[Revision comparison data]
┌──

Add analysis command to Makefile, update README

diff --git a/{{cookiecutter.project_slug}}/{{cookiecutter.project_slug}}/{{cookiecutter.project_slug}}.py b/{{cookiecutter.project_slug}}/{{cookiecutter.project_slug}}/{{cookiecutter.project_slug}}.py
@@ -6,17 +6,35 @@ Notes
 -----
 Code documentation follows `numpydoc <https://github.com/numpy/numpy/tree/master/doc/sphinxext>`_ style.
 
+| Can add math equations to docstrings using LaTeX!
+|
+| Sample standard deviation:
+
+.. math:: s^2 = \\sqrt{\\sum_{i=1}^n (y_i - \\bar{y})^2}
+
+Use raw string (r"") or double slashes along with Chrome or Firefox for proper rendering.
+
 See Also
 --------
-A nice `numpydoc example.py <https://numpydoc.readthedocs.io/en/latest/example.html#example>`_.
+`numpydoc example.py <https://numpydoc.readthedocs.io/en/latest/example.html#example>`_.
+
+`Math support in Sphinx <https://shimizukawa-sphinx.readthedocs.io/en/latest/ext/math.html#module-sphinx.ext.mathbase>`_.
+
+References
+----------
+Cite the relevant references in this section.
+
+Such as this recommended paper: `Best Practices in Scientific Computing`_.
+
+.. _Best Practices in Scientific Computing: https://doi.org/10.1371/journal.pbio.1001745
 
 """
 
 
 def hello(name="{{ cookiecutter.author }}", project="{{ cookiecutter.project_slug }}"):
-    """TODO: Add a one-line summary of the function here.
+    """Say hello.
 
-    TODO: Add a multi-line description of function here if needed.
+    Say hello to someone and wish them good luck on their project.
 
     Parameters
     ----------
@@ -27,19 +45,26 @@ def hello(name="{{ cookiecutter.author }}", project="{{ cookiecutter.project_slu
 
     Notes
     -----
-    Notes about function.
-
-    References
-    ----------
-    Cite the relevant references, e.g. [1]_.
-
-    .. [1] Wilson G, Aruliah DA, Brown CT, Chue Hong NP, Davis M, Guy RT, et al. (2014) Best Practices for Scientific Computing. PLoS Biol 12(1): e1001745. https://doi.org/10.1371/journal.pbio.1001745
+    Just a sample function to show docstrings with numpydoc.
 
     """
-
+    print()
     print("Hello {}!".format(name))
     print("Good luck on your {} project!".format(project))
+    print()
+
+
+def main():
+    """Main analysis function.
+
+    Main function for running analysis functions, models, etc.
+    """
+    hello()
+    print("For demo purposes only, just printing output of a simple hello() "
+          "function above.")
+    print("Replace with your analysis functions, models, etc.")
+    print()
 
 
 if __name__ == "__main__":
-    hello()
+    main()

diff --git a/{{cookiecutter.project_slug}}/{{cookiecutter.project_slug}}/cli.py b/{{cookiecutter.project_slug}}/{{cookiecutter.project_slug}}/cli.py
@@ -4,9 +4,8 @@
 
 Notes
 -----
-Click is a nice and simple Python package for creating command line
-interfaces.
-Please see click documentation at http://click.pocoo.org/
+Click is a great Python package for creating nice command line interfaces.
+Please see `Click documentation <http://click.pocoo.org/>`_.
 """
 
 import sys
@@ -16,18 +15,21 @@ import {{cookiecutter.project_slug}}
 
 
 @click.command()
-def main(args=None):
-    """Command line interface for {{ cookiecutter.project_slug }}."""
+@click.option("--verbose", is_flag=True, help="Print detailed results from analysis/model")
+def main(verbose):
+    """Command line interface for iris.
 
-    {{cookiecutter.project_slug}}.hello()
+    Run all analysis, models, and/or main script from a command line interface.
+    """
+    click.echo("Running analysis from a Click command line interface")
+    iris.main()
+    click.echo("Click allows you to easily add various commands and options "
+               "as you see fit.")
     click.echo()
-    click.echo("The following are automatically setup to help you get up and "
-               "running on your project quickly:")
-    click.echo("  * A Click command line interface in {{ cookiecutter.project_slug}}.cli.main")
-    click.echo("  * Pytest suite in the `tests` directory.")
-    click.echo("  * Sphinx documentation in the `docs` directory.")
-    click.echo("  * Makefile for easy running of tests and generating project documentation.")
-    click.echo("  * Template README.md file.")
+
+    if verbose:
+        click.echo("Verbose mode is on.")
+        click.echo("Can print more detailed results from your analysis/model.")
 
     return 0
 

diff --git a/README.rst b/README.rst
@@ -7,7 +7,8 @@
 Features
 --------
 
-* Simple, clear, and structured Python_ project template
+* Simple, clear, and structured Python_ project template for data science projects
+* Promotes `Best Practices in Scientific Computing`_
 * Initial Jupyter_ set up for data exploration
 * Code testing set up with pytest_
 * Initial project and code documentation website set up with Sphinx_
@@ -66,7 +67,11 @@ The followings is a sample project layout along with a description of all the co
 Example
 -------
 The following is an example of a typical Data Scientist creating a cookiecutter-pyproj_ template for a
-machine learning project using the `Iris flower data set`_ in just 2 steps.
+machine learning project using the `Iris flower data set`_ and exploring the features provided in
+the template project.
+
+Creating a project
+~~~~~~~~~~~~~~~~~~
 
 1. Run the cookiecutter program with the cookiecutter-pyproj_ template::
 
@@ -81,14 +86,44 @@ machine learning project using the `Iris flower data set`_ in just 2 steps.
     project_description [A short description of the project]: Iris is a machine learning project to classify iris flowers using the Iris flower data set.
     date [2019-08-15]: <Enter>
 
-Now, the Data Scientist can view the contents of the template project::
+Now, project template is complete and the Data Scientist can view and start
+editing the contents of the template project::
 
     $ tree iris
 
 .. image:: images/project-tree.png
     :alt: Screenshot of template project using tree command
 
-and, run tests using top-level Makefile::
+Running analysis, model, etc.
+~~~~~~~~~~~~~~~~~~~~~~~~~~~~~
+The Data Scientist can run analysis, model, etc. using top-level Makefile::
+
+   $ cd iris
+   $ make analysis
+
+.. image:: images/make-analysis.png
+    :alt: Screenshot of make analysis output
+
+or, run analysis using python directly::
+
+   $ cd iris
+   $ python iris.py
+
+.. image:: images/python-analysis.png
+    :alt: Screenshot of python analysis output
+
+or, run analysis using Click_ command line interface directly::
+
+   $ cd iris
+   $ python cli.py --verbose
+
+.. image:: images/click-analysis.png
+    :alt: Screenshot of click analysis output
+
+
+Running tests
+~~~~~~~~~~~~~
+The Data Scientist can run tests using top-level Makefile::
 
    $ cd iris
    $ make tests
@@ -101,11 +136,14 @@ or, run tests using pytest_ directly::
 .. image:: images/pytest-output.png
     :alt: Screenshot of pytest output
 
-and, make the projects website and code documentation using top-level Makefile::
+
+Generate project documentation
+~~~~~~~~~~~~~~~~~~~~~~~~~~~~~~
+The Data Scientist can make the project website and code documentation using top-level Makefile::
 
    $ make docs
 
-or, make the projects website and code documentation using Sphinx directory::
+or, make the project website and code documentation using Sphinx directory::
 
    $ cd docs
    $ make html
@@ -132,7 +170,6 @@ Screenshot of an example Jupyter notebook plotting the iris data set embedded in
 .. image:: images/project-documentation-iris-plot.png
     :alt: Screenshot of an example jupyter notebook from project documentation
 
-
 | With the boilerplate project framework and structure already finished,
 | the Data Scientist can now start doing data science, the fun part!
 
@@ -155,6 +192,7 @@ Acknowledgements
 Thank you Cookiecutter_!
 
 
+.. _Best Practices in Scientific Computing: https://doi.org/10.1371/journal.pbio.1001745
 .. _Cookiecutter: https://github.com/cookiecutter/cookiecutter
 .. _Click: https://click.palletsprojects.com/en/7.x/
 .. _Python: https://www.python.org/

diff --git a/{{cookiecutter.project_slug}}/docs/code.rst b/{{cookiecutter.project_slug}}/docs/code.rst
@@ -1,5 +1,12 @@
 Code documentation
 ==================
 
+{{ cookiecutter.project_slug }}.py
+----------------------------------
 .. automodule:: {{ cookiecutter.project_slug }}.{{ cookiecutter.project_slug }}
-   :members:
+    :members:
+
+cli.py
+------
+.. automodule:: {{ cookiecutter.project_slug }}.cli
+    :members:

└──

# WHAT THE TASK ASKS:
Show every line of the data that includes the string "image".

# RESULT OF THE TASK:
 .. image:: images/project-tree.png
+.. image:: images/make-analysis.png
+.. image:: images/python-analysis.png
+.. image:: images/click-analysis.png
 .. image:: images/pytest-output.png
 .. image:: images/project-documentation-iris-plot.png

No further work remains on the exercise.